(A moving story from Botswana)
There she is, the baby antelope still covered with remnants of her mother’s placenta and amniotic fluid on her back, just five minutes after coming out of her mother’s womb, just see her running already.
She has no time to waste on suckling and feeding, nor on cuddling or cooing. She is running as if she was born to run, though only six minutes old.
She has no time to be vaccinated, learn how to talk, spell, or multiply or divide. It is simple math: the kid antelope has to hit the ground running, no matter that she had seen the sun over the savannah for the first time only seven minutes ago.
She has no time for conditioning or tactical training, or to undergo psychological tests or lessons on the proper breathing techniques.
There she is, chased by one of the fastest creatures on earth the cheetah, yet the young antelope in her minute of adolescence speeds up like a top class runner. She can outrun and outfinesse even the current world record holder, regardless of the fact that her hoofs have barely touched the ground for the past eight minutes.
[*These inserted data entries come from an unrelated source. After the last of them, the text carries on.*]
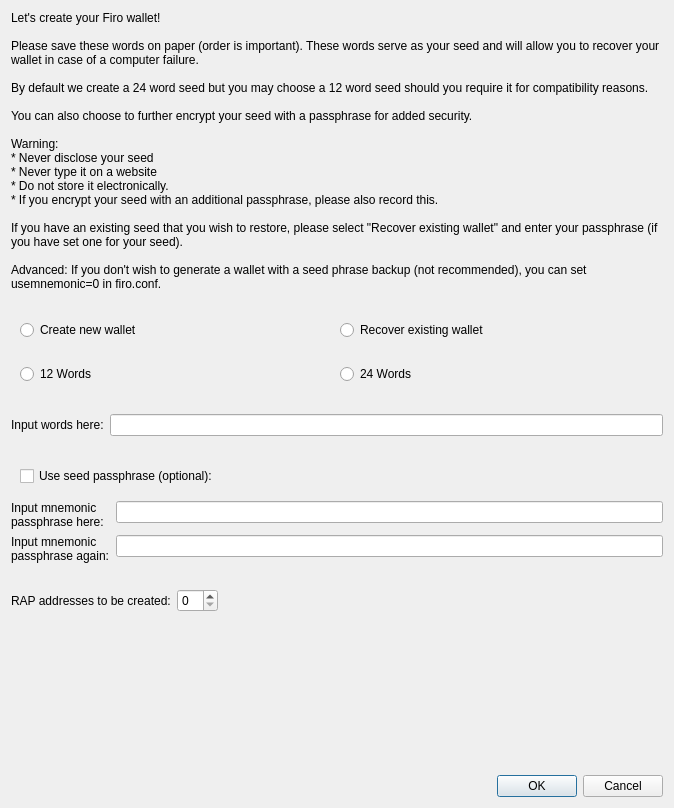
The window that src/qt/forms/recover.ui (firoorg/firo) describes before a commit, drawn with Qt 5.
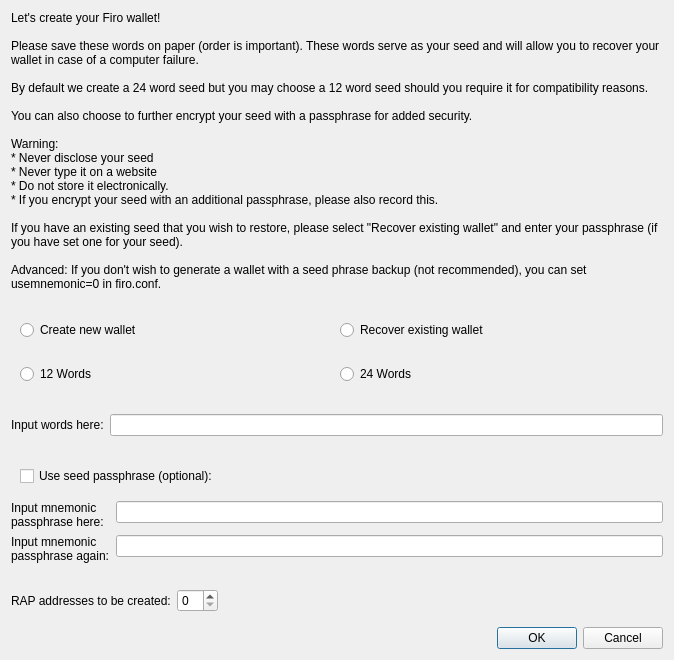
The same window after the commit.

Commit message: Reducing the recover dialog size

What changed in the file:
```diff
--- a/src/qt/forms/recover.ui
+++ b/src/qt/forms/recover.ui
@@ -13,7 +13,7 @@
     <x>0</x>
     <y>0</y>
     <width>674</width>
-    <height>808</height>
+    <height>660</height>
    </rect>
   </property>
   <property name="windowTitle">
```
Left out of the diff: 3 changed lines with no effect on the pictures.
At the beginning of the ninth minute of her life, this already grown up antelope is running so fast that one might think that she already knows how to fly. She has no time to meditate on the meaning of life: she will leave that to those that might stumble their way to the ninth decade of life. All she does is run, five meters behind her mother. She doesn’t have time to think about death, either: it’s a topic for those that have forgotten how to live. At the end of the ninth minute of her life, she can freely say that she has spent her whole life running.
Тranslated by Milan Damjanoski